In the spring, Marquette was able to preach and visit with the Illinois, but his health deteriorated. His two French companions paddled him along Indiana and Michigan shores of Lake Michigan hoping to get him to St. Ignace, but he died on May 18, probably near the mouth of the river that now bears his name, the Pere Marquette.
After 1763, the Jesuits’ work became very difficult. The Illinois country passed from French domination to British, and French settlers gradually withdrew across the Mississippi. The French government also banned the Jesuit order. In the end, only one Jesuit, Sebastien Louis Meurin, worked both sides of the Mississippi, spanning sovereignties and church jurisdictions; he continued his work even after the suppression of the Society in 1773.
Fr. Meurin holds another distinction as the first Jesuit recorded as working in what is now Indiana: the church documents of the settlement of Vincennes show a marriage on April 21, 1749; it is signed by Pere Meurin. (There are indications that an earlier Jesuit, Pere Mermet, had founded a mission there in 1710, but records are ambiguous.)
The Jesuits Return
Renewed Jesuit work in this area begins with the name of Fr. Charles Nerinckx, an energetic Belgian missionary in Kentucky. Nerinckx was not a Jesuit, but he actively recruited candidates to the newly-restored order. He returned from a trip to Belgium in 1815 with eight candidates for the Jesuit novitiate in Georgetown; six years later, a trip to Belgium netted three recruits. Among these recruits were James Oliver Van de Velde, destined to be the second bishop of Chicago, Piet de Smet, famed missionary of the West, and John Anthony Elet, remembered as the founder of Jesuit education in Cincinnati.
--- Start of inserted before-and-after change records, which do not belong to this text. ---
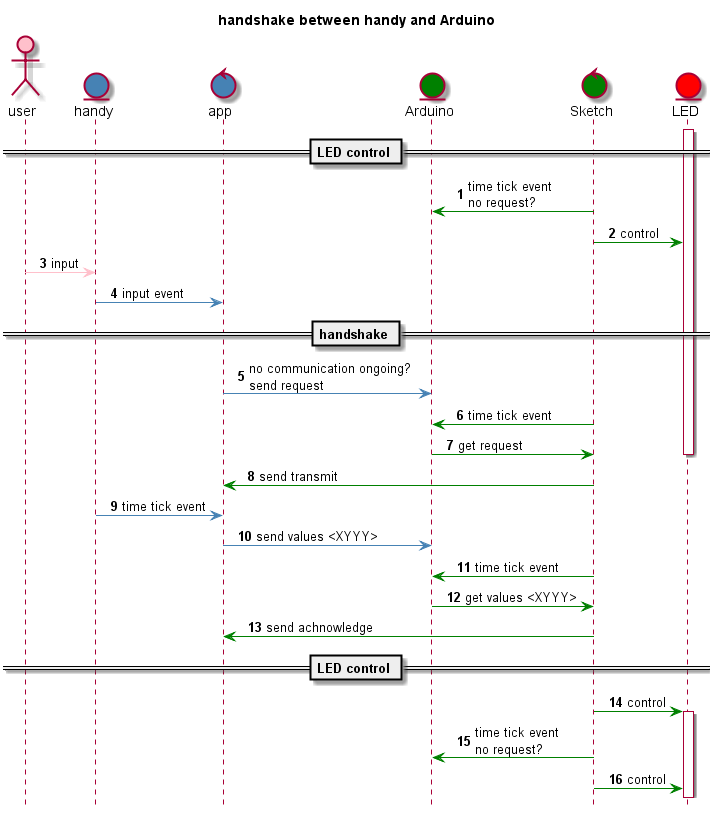
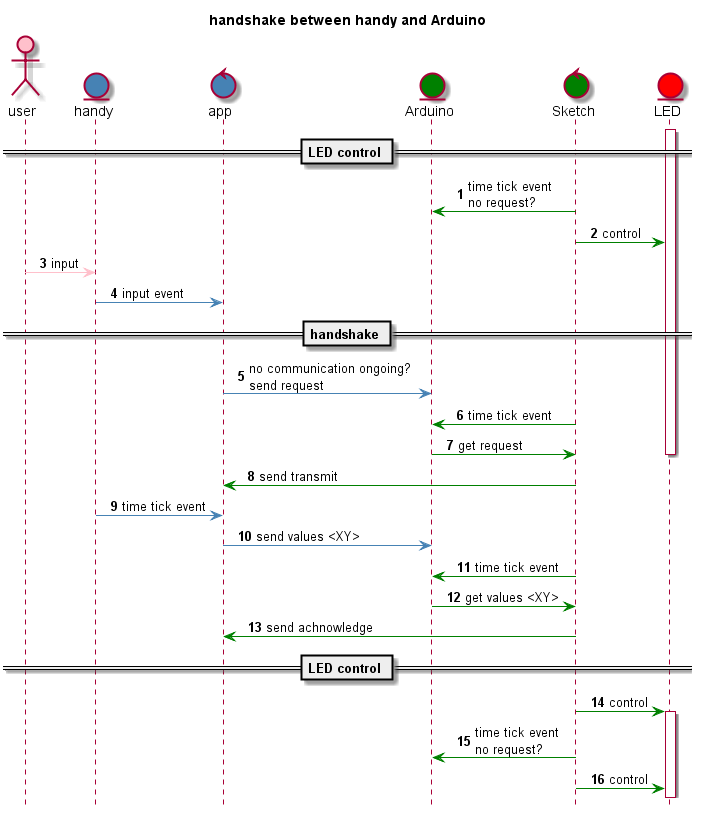
addition of informations

diff --git a/README.md b/README.md
@@ -42,11 +42,12 @@ So finally I realized my project with the following cornerstones.
 A) I let my data transfer only be 4 char long:  
 1 char for the selected color or the selected LED animation together with the selected value of  1 char. Ahead of these 2 chars comes 1 char as a start sign. And afterwards comes 1 char as a stop sign.  
 B) A handshake is implemented this way:  
-If I change a color or a LED animation in the app and there isn't already a communication going on, it first sends only 1 char as a request to the Arduino and wait for the answer. This blocking is wanted because I don't want to start a new communication before an ongoing is processed by both the Arduino and the app.  
-The char lands in the receive buffer of the UART. The sketch looks time triggered into the receive buffer and when it notices the request, it sends a transmit char to the app and stays in the communication state because like I said before, communication and LED control can't work parallel.  
-If the app notices the transmit char, also time triggered, it sends the 4 char data and wait aigan for the acknowledge of the Arduino.
-With the start sign the sketch processes the data until the stop sign shows up. Then it sends the acknowledge sign and turns to the LED control.  
-When the app receives the acknowledge sign it becomes ready for a next transmission.  
+If I change a color or a LED animation in the app (3, 4) and there isn't already a communication going on, it first sends only 1 char as a request to the Arduino and wait for the answer (5). This blocking is wanted because I don't want to start a new communication before an ongoing is processed by both the Arduino and the app.  
+The char lands in the receive buffer of the UART. The sketch looks time triggered into the receive buffer (6) and when it notices the request (7), it sends a transmit char to the app (8) and stays in the communication state because like I said before, communication and LED control can't work parallel.  
+If the app notices the transmit char, also time triggered (9, 10), it sends the 4 char data and wait aigan for the acknowledge of the Arduino. Because the sketch knows at this time that it awaits data it looks time triggered for the start sign (11).
+With the start sign the sketch processes the data until the stop sign shows up (12). Then it sends the acknowledge sign (13) and turns to the LED control (14).  
+When the app receives the acknowledge sign it becomes ready for a next transmission (13).
+The sktech looks periodically in the receive buffer and turns back right away to the LED control if there is no new request (1, 2, 15, 16).  
 C) I use the same time tick for the communication and the pause between the LED animation.  
 
 ![handshake](doc/handshake.png)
While the numbers were strong, the order could not really handle so many new recruits. The financial situation was so troubled that the superiors in the Maryland area decided to close their novitiate: the men were living on potatoes and water and there was not hope in sight. Salvation came in the person of Bishop L. William Du Bourg of New Orleans, who wanted Jesuits to work in Missouri, then part of this diocese. Fr. Charles F. Van Quickenborne, the novice director, did not like the idea, but the young Belgian novices did-after all, they had come to America to work with Indians. Most important, the Maryland superior, Fr. Leonard Neale, agreed to the plan.
So it came about that on April 11, 1823, Fr. Van Quickenborne and his seven novices set out to reestablish the novitiate in Florissant, Missouri, accompanied by the assistant novice director and three brothers; six slaves were part of the party. Proceeding overland to Wheeling (now West Virginia), then by flatboat down the Ohio River to Shawneetown (Illinois), then overland again, they crossed the Mississippi to St. Louis on May 31, eventually settling in Florissant, today a St. Louis suburb.